:: Exercise inputs

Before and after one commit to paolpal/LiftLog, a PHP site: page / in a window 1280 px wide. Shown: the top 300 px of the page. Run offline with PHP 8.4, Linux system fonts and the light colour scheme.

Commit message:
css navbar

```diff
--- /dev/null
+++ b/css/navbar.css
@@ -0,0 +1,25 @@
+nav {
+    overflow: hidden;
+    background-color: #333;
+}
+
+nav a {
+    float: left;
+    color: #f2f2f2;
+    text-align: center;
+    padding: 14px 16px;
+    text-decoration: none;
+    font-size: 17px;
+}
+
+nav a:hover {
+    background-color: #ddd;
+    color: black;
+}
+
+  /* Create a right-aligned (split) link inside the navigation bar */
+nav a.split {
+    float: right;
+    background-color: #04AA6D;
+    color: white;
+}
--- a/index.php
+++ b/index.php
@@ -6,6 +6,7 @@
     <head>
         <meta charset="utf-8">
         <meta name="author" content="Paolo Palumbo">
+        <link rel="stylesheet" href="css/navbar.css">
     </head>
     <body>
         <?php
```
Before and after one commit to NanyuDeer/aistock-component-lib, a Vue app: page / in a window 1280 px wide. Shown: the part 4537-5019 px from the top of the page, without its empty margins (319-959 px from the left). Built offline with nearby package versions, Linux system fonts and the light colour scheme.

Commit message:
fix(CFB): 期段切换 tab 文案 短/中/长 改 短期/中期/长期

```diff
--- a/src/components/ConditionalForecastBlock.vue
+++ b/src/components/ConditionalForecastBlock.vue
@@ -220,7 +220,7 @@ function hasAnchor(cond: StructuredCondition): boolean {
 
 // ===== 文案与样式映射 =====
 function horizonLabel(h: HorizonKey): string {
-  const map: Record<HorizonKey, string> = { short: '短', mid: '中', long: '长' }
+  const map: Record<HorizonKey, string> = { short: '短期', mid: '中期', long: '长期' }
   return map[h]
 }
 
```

::::

**Exercise brief**
Copy all lines of the listing above that contain the string "color".

**Written solution**
+    background-color: #333;
+    color: #f2f2f2;
+    background-color: #ddd;
+    color: black;
+    background-color: #04AA6D;
+    color: white;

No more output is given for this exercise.